*** MATERIAL PROVIDED ***
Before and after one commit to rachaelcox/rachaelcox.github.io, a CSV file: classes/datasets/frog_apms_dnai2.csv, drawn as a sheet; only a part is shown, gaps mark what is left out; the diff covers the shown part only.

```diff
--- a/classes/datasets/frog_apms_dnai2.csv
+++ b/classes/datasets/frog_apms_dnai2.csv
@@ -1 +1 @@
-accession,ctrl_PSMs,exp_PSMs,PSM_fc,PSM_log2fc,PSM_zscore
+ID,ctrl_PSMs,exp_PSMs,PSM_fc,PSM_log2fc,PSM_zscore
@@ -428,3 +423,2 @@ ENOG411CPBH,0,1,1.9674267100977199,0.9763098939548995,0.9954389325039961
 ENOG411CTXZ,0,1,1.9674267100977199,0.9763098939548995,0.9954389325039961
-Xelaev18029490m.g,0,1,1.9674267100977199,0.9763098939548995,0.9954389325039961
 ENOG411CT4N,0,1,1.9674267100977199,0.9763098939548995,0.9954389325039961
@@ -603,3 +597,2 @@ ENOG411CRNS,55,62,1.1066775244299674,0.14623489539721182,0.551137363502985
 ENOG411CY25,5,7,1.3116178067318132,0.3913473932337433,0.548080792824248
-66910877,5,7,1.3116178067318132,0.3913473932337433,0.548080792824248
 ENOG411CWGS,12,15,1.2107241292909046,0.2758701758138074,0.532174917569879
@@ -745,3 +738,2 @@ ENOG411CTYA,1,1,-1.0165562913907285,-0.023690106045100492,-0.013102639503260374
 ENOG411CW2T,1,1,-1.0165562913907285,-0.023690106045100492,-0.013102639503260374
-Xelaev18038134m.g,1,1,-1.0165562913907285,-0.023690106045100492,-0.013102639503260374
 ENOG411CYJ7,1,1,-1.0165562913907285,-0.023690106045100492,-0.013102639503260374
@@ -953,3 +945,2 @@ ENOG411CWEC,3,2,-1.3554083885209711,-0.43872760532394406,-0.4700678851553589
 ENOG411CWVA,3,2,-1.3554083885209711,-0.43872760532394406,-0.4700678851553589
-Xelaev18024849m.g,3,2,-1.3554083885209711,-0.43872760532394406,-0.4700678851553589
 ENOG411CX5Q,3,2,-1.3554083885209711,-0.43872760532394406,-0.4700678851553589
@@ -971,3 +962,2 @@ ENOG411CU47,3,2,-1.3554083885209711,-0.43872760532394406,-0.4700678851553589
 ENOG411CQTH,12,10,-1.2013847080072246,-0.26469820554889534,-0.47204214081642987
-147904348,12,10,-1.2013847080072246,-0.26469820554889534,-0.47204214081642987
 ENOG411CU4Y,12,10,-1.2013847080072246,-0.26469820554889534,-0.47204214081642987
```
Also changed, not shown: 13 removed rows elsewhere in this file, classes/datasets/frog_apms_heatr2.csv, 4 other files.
*** End of MATERIAL PROVIDED ***
▶ [EXERCISE REQUIREMENTS] Your task is to output the full set of records exactly as presented.

▶ [YOUR RESPONSE]
Before and after one commit to rachaelcox/rachaelcox.github.io, a CSV file: classes/datasets/frog_apms_dnai2.csv, drawn as a sheet; only a part is shown, gaps mark what is left out; the diff covers the shown part only.

```diff
--- a/classes/datasets/frog_apms_dnai2.csv
+++ b/classes/datasets/frog_apms_dnai2.csv
@@ -1 +1 @@
-accession,ctrl_PSMs,exp_PSMs,PSM_fc,PSM_log2fc,PSM_zscore
+ID,ctrl_PSMs,exp_PSMs,PSM_fc,PSM_log2fc,PSM_zscore
@@ -428,3 +423,2 @@ ENOG411CPBH,0,1,1.9674267100977199,0.9763098939548995,0.9954389325039961
 ENOG411CTXZ,0,1,1.9674267100977199,0.9763098939548995,0.9954389325039961
-Xelaev18029490m.g,0,1,1.9674267100977199,0.9763098939548995,0.9954389325039961
 ENOG411CT4N,0,1,1.9674267100977199,0.9763098939548995,0.9954389325039961
@@ -603,3 +597,2 @@ ENOG411CRNS,55,62,1.1066775244299674,0.14623489539721182,0.551137363502985
 ENOG411CY25,5,7,1.3116178067318132,0.3913473932337433,0.548080792824248
-66910877,5,7,1.3116178067318132,0.3913473932337433,0.548080792824248
 ENOG411CWGS,12,15,1.2107241292909046,0.2758701758138074,0.532174917569879
@@ -745,3 +738,2 @@ ENOG411CTYA,1,1,-1.0165562913907285,-0.023690106045100492,-0.013102639503260374
 ENOG411CW2T,1,1,-1.0165562913907285,-0.023690106045100492,-0.013102639503260374
-Xelaev18038134m.g,1,1,-1.0165562913907285,-0.023690106045100492,-0.013102639503260374
 ENOG411CYJ7,1,1,-1.0165562913907285,-0.023690106045100492,-0.013102639503260374
@@ -953,3 +945,2 @@ ENOG411CWEC,3,2,-1.3554083885209711,-0.43872760532394406,-0.4700678851553589
 ENOG411CWVA,3,2,-1.3554083885209711,-0.43872760532394406,-0.4700678851553589
-Xelaev18024849m.g,3,2,-1.3554083885209711,-0.43872760532394406,-0.4700678851553589
 ENOG411CX5Q,3,2,-1.3554083885209711,-0.43872760532394406,-0.4700678851553589
@@ -971,3 +962,2 @@ ENOG411CU47,3,2,-1.3554083885209711,-0.43872760532394406,-0.4700678851553589
 ENOG411CQTH,12,10,-1.2013847080072246,-0.26469820554889534,-0.47204214081642987
-147904348,12,10,-1.2013847080072246,-0.26469820554889534,-0.47204214081642987
 ENOG411CU4Y,12,10,-1.2013847080072246,-0.26469820554889534,-0.47204214081642987
```
Also changed, not shown: 13 removed rows elsewhere in this file, classes/datasets/frog_apms_heatr2.csv, 4 other files.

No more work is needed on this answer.